Yesterday I put on my running shoes after a month off and hit the trail. I cried as I ran. After a month off, a summer less active than I hoped it would be, I had to face my failure as a runner, and all my other failures—there are so many, and they are so variegated and glorious with their floaty trains and bangles—seemed caught up as well in my faltering ankles, my thick body, my huffing and puffing lungs. Everything I just wrote about running, I could write about sitting here trying to write this blog post. I’m here. It’s September. I’m wearing my writing shoes at the moment and my failures and faults are once again in attendence. It was not my plan to disappear from this blogspace for the month of August. It was “a happen,” in the phrasing of Lavinia Dickinson. Summer is tough for me, with the kids at home, with the lack of routine. This year was no exception and August, filled to overflowing with all good and bounteous gifts (family, travel, parties, more family, family again) saw me sinking into my all-too-familiar summer cycles of lethargy, depression, desperation, numbness, alcohol and anger. It’s difficult for me to articulate exactly why summer is so hard for me…especially when in our cultural imagination it’s all about swimming pools and beaches and ice cream and barbecue and fireworks and fireflies and all good things. And I do love those things…except maybe for swimming pools. But reading late last night I came across this quote from Joseph Campbell. I have some issues with Campbell, but this rings true:
You must have a place to which you can go, in your heart, your mind, or your house, almost every day, where you do not know what you owe anyone or what anyone owes you. You must have a place you can go to where you do not know what your work is or who you work for, where you do not know who you are married to or who your children are. –as quoted by David Whyte in Crossing the Unknown Sea
It’s a pretty extreme statement. And in our rule-bound and fearful society, it can sound like he’s advocating solipsism and license. Forget who we’re married to? Forget our responsibilities? Heh heh, wink wink. We know what THAT leads to. I don’t think he’s advocating in that direction at all. Rather, as Whyte goes on to say,
To find the roots of our responsibilities, we must go to the roots of our abilities, a journey into a core sense of ourselves…
This is a challenge to us all. Campbell sounds to me like he is advocating for the state some creative types refer to as “the flow.” Entering fully the state of active creative agency, where we forget ourselves in the larger and more intimate work at hand. Such journeying takes space, time, freedom from even our own most dear conceptions of ourselves. We must slip temporarily free of who we are in the daylight, in order that we remain authentic to that inner small light and whisper. And there’s the crux of my exhaustion. So often in summer, I lose myself amid all my outward facing public selves and roles. In mid-August, at a rather desperate moment, I turned around and faced the roots of my own abilities. Don’t think it is easy to hit rock bottom, turn around and say, Okay, again, who am I and what am I supposed to be doing…and risk the answer.
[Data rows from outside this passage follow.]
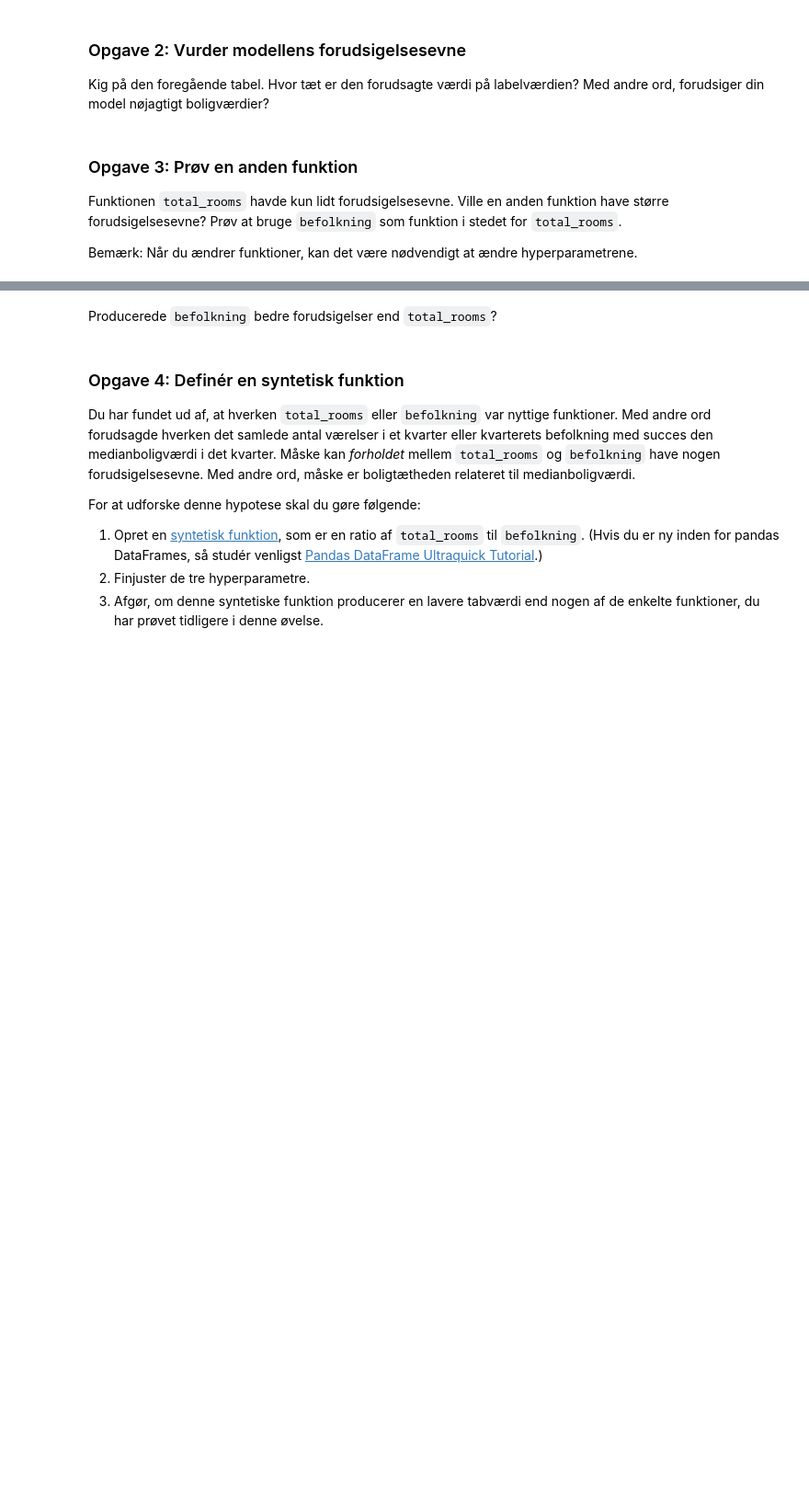
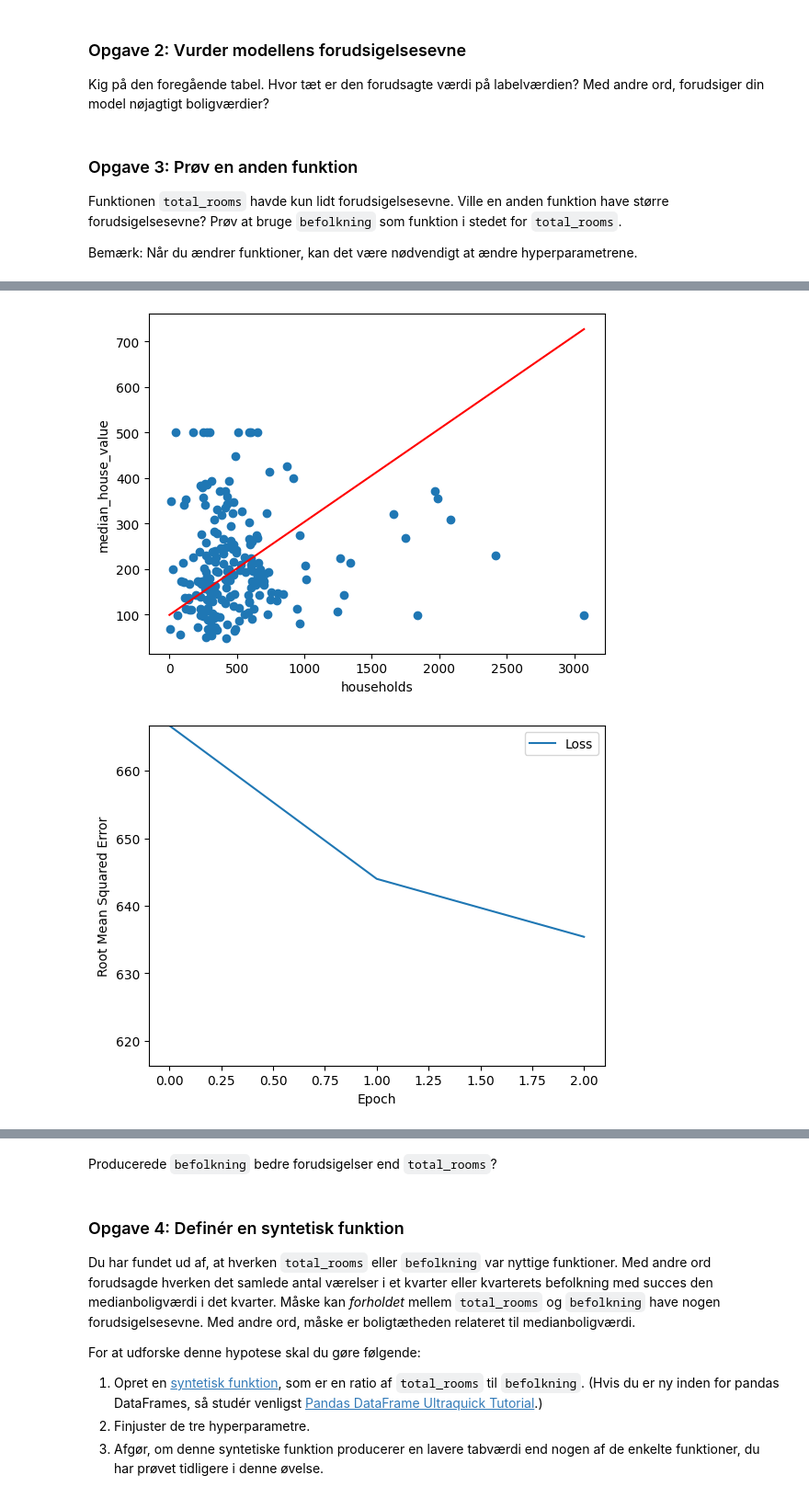
Before and after one commit to MAGS-GHC/ml-opgaver-ShiomeCode, a Jupyter notebook: 1. Regression/1. regression.ipynb, the cells around one changed output, grey strips where cells are left out. Shown at 92% size. Drawn from its saved outputs; the diff is of its cells as text; code cells hidden in the pictures; blank space fills up the shorter version.

```diff
--- a/1. Regression/1. regression.ipynb
+++ b/1. Regression/1. regression.ipynb
@@ -771,7 +786,7 @@ Funktionen `total_rooms` havde kun lidt forudsigelsesevne. Ville en anden funkti
 
 Bemærk: Når du ændrer funktioner, kan det være nødvendigt at ændre hyperparametrene.
 # %%
-my_feature = "?"   # Replace the ? with population or possibly
+my_feature = "households"   # Replace the ? with population or possibly
                    # a different column name.
 
 # Experiment with the hyperparameters.
@@ -788,3 +803,4 @@ plot_the_model(weight, bias, my_feature, my_label)
 plot_the_loss_curve(epochs, rmse)
 
 predict_house_values(15, my_feature, my_label)
+# %% [output]
@@ -790,0 +813,2 @@ predict_house_values(15, my_feature, my_label)
+[figure, added]
+[figure, added]
```
Also changed, not shown: parts of 5 cells of this notebook.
The answer came. Listen to thistle. Plant an oak tree. Clear the stream.